[Start of Attachment]
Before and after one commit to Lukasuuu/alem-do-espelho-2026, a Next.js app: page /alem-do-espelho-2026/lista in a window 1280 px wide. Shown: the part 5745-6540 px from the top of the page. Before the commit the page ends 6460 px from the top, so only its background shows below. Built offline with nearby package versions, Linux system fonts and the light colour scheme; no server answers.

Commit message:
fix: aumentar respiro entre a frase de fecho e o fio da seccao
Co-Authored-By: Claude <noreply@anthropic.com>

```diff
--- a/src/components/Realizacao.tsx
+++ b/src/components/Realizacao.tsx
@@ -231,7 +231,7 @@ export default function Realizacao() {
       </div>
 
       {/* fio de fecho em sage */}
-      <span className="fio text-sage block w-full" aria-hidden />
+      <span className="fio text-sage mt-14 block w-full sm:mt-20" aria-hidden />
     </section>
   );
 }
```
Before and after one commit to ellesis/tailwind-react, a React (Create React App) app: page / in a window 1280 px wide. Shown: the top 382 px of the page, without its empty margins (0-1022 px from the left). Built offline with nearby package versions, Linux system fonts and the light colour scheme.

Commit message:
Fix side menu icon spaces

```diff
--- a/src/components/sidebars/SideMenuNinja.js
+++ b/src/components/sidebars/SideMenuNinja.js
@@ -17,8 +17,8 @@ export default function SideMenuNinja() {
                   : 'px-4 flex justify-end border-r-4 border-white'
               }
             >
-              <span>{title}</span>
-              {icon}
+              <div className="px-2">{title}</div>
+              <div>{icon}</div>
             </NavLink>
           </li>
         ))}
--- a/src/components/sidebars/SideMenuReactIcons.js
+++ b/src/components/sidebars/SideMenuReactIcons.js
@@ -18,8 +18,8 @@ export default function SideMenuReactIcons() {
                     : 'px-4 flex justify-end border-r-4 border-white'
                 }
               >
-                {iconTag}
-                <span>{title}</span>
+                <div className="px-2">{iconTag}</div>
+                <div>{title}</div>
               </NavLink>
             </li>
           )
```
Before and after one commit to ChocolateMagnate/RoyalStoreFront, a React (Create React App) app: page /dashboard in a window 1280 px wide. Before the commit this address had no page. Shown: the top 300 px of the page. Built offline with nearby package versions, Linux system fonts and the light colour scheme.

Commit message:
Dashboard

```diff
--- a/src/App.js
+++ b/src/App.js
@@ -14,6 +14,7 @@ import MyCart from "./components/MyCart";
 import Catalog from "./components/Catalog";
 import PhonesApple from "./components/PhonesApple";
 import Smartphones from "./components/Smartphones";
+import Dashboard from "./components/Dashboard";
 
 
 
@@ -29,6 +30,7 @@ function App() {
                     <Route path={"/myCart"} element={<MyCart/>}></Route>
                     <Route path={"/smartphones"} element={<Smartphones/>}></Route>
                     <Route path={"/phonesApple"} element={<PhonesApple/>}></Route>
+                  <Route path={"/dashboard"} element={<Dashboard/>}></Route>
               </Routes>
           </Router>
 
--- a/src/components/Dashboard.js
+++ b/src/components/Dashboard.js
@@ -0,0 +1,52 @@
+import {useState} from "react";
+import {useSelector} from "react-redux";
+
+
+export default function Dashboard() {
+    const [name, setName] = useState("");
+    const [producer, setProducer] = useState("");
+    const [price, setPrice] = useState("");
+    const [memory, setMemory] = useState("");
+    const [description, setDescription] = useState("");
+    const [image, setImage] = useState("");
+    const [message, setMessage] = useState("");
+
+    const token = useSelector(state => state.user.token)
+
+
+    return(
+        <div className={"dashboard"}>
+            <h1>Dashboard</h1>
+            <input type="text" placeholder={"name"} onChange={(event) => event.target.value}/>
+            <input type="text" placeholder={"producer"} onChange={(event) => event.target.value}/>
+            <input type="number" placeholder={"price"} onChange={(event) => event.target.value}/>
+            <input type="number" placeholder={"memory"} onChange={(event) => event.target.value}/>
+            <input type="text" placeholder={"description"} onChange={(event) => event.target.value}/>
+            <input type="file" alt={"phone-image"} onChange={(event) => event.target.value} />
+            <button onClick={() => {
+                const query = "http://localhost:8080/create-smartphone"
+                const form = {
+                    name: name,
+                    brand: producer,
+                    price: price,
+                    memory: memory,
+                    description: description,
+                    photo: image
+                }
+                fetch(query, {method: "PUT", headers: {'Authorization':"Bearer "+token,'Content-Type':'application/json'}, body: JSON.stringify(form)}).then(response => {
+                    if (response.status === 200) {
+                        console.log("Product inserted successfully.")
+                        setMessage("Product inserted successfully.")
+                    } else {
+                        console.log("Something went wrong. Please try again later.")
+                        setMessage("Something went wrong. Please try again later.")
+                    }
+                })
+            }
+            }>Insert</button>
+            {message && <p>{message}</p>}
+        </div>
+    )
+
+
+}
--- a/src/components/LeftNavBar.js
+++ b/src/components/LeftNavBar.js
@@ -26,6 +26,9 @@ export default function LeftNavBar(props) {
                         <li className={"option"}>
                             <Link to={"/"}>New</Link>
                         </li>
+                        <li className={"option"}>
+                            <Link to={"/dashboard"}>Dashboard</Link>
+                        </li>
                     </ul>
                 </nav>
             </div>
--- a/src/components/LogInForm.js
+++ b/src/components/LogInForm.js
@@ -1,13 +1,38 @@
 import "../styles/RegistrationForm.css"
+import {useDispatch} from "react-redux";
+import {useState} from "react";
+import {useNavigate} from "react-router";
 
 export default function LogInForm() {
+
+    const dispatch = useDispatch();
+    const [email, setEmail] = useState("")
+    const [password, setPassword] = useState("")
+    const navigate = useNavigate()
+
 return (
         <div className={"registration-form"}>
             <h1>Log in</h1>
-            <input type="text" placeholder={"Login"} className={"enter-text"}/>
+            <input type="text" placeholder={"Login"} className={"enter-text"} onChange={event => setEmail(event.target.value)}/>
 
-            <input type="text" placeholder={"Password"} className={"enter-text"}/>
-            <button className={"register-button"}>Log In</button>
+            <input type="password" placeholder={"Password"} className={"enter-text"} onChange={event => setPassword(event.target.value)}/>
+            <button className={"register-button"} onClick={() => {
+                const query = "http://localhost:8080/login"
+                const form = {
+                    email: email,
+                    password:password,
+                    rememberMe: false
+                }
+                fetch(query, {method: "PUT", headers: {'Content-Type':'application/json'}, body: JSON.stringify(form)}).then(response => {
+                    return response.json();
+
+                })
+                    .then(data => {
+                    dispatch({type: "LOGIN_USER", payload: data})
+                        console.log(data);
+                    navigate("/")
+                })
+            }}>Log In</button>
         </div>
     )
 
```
[End of Attachment]
# Task brief
Scan the material above for the word "value". Copy each line where it occurs.

# Response for this exercise
+            <input type="text" placeholder={"name"} onChange={(event) => event.target.value}/>
+            <input type="text" placeholder={"producer"} onChange={(event) => event.target.value}/>
+            <input type="number" placeholder={"price"} onChange={(event) => event.target.value}/>
+            <input type="number" placeholder={"memory"} onChange={(event) => event.target.value}/>
+            <input type="text" placeholder={"description"} onChange={(event) => event.target.value}/>
+            <input type="file" alt={"phone-image"} onChange={(event) => event.target.value} />
+            <input type="text" placeholder={"Login"} className={"enter-text"} onChange={event => setEmail(event.target.value)}/>
+            <input type="password" placeholder={"Password"} className={"enter-text"} onChange={event => setPassword(event.target.value)}/>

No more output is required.